EXERCISE PROMPT:
Each line of the material is to be written out exactly.

EXERCISE MATERIALS:
◆ ◆ ◆ ◆ ◆
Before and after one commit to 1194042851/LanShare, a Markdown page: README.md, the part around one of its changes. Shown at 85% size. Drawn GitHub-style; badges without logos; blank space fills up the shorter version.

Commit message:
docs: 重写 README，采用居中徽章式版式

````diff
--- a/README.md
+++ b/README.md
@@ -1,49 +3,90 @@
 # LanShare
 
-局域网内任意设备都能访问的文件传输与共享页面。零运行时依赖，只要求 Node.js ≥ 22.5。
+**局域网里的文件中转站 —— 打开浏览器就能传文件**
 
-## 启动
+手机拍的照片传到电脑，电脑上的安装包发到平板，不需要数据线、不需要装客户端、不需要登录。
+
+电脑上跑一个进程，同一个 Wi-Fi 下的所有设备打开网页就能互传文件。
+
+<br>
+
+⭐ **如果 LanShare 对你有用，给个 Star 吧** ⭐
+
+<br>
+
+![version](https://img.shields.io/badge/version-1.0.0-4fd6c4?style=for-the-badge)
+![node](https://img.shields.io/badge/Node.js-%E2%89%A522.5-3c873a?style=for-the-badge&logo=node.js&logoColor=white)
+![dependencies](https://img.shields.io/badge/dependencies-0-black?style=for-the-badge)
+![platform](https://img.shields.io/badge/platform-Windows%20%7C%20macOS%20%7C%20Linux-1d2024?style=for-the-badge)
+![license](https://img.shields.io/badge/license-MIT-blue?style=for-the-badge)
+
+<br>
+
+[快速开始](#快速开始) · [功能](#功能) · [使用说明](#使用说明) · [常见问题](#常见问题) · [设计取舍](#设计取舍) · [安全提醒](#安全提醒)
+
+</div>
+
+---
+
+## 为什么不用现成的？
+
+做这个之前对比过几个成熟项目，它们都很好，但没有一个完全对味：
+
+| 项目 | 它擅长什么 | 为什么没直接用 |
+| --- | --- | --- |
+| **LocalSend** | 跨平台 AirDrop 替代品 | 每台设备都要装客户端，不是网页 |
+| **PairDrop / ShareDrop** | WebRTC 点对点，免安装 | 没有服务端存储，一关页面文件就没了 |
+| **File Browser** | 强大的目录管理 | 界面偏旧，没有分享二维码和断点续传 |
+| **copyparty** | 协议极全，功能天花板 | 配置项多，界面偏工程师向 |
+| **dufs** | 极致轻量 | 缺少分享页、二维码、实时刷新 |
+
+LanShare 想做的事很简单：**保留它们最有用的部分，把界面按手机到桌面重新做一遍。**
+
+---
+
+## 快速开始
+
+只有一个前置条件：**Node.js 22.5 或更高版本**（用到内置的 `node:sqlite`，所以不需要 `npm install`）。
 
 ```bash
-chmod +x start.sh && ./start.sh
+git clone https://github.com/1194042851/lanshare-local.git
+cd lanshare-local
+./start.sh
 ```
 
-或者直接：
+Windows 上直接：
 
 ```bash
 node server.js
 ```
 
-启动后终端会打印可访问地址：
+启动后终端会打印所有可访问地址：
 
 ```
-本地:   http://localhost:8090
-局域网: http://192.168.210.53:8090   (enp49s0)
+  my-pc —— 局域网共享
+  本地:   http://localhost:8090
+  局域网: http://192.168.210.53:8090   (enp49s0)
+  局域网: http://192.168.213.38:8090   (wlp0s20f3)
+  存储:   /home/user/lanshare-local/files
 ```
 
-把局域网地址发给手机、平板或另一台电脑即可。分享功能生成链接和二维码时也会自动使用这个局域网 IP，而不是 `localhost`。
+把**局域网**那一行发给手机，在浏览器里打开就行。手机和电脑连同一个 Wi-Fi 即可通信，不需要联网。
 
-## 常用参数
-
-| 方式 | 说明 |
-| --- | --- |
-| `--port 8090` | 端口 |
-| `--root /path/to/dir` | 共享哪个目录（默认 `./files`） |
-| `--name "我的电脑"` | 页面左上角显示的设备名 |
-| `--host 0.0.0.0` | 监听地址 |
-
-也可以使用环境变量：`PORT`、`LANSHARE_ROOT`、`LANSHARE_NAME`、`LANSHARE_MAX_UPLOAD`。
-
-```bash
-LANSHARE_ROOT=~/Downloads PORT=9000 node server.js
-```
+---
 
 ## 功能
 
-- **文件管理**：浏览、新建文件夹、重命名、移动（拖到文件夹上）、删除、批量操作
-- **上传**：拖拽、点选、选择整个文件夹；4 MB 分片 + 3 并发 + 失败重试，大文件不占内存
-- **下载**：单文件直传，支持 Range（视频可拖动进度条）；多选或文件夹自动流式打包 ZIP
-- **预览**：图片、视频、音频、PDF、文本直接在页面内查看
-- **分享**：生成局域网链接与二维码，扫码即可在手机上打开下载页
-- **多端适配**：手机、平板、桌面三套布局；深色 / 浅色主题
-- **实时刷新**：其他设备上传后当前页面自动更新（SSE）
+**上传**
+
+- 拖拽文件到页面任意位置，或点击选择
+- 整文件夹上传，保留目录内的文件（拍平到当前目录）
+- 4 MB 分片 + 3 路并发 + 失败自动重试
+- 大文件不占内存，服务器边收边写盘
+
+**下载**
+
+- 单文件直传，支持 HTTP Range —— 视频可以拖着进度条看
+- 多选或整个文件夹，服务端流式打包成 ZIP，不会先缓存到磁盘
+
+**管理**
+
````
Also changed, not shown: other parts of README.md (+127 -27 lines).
◆ ◆ ◆ ◆ ◆
SOLUTION TO THE PROBLEM:
Before and after one commit to 1194042851/LanShare, a Markdown page: README.md, the part around one of its changes. Shown at 85% size. Drawn GitHub-style; badges without logos; blank space fills up the shorter version.

Commit message:
docs: 重写 README，采用居中徽章式版式

````diff
--- a/README.md
+++ b/README.md
@@ -1,49 +3,90 @@
 # LanShare
 
-局域网内任意设备都能访问的文件传输与共享页面。零运行时依赖，只要求 Node.js ≥ 22.5。
+**局域网里的文件中转站 —— 打开浏览器就能传文件**
 
-## 启动
+手机拍的照片传到电脑，电脑上的安装包发到平板，不需要数据线、不需要装客户端、不需要登录。
+
+电脑上跑一个进程，同一个 Wi-Fi 下的所有设备打开网页就能互传文件。
+
+<br>
+
+⭐ **如果 LanShare 对你有用，给个 Star 吧** ⭐
+
+<br>
+
+![version](https://img.shields.io/badge/version-1.0.0-4fd6c4?style=for-the-badge)
+![node](https://img.shields.io/badge/Node.js-%E2%89%A522.5-3c873a?style=for-the-badge&logo=node.js&logoColor=white)
+![dependencies](https://img.shields.io/badge/dependencies-0-black?style=for-the-badge)
+![platform](https://img.shields.io/badge/platform-Windows%20%7C%20macOS%20%7C%20Linux-1d2024?style=for-the-badge)
+![license](https://img.shields.io/badge/license-MIT-blue?style=for-the-badge)
+
+<br>
+
+[快速开始](#快速开始) · [功能](#功能) · [使用说明](#使用说明) · [常见问题](#常见问题) · [设计取舍](#设计取舍) · [安全提醒](#安全提醒)
+
+</div>
+
+---
+
+## 为什么不用现成的？
+
+做这个之前对比过几个成熟项目，它们都很好，但没有一个完全对味：
+
+| 项目 | 它擅长什么 | 为什么没直接用 |
+| --- | --- | --- |
+| **LocalSend** | 跨平台 AirDrop 替代品 | 每台设备都要装客户端，不是网页 |
+| **PairDrop / ShareDrop** | WebRTC 点对点，免安装 | 没有服务端存储，一关页面文件就没了 |
+| **File Browser** | 强大的目录管理 | 界面偏旧，没有分享二维码和断点续传 |
+| **copyparty** | 协议极全，功能天花板 | 配置项多，界面偏工程师向 |
+| **dufs** | 极致轻量 | 缺少分享页、二维码、实时刷新 |
+
+LanShare 想做的事很简单：**保留它们最有用的部分，把界面按手机到桌面重新做一遍。**
+
+---
+
+## 快速开始
+
+只有一个前置条件：**Node.js 22.5 或更高版本**（用到内置的 `node:sqlite`，所以不需要 `npm install`）。
 
 ```bash
-chmod +x start.sh && ./start.sh
+git clone https://github.com/1194042851/lanshare-local.git
+cd lanshare-local
+./start.sh
 ```
 
-或者直接：
+Windows 上直接：
 
 ```bash
 node server.js
 ```
 
-启动后终端会打印可访问地址：
+启动后终端会打印所有可访问地址：
 
 ```
-本地:   http://localhost:8090
-局域网: http://192.168.210.53:8090   (enp49s0)
+  my-pc —— 局域网共享
+  本地:   http://localhost:8090
+  局域网: http://192.168.210.53:8090   (enp49s0)
+  局域网: http://192.168.213.38:8090   (wlp0s20f3)
+  存储:   /home/user/lanshare-local/files
 ```
 
-把局域网地址发给手机、平板或另一台电脑即可。分享功能生成链接和二维码时也会自动使用这个局域网 IP，而不是 `localhost`。
+把**局域网**那一行发给手机，在浏览器里打开就行。手机和电脑连同一个 Wi-Fi 即可通信，不需要联网。
 
-## 常用参数
-
-| 方式 | 说明 |
-| --- | --- |
-| `--port 8090` | 端口 |
-| `--root /path/to/dir` | 共享哪个目录（默认 `./files`） |
-| `--name "我的电脑"` | 页面左上角显示的设备名 |
-| `--host 0.0.0.0` | 监听地址 |
-
-也可以使用环境变量：`PORT`、`LANSHARE_ROOT`、`LANSHARE_NAME`、`LANSHARE_MAX_UPLOAD`。
-
-```bash
-LANSHARE_ROOT=~/Downloads PORT=9000 node server.js
-```
+---
 
 ## 功能
 
-- **文件管理**：浏览、新建文件夹、重命名、移动（拖到文件夹上）、删除、批量操作
-- **上传**：拖拽、点选、选择整个文件夹；4 MB 分片 + 3 并发 + 失败重试，大文件不占内存
-- **下载**：单文件直传，支持 Range（视频可拖动进度条）；多选或文件夹自动流式打包 ZIP
-- **预览**：图片、视频、音频、PDF、文本直接在页面内查看
-- **分享**：生成局域网链接与二维码，扫码即可在手机上打开下载页
-- **多端适配**：手机、平板、桌面三套布局；深色 / 浅色主题
-- **实时刷新**：其他设备上传后当前页面自动更新（SSE）
+**上传**
+
+- 拖拽文件到页面任意位置，或点击选择
+- 整文件夹上传，保留目录内的文件（拍平到当前目录）
+- 4 MB 分片 + 3 路并发 + 失败自动重试
+- 大文件不占内存，服务器边收边写盘
+
+**下载**
+
+- 单文件直传，支持 HTTP Range —— 视频可以拖着进度条看
+- 多选或整个文件夹，服务端流式打包成 ZIP，不会先缓存到磁盘
+
+**管理**
+
````
Also changed, not shown: other parts of README.md (+127 -27 lines).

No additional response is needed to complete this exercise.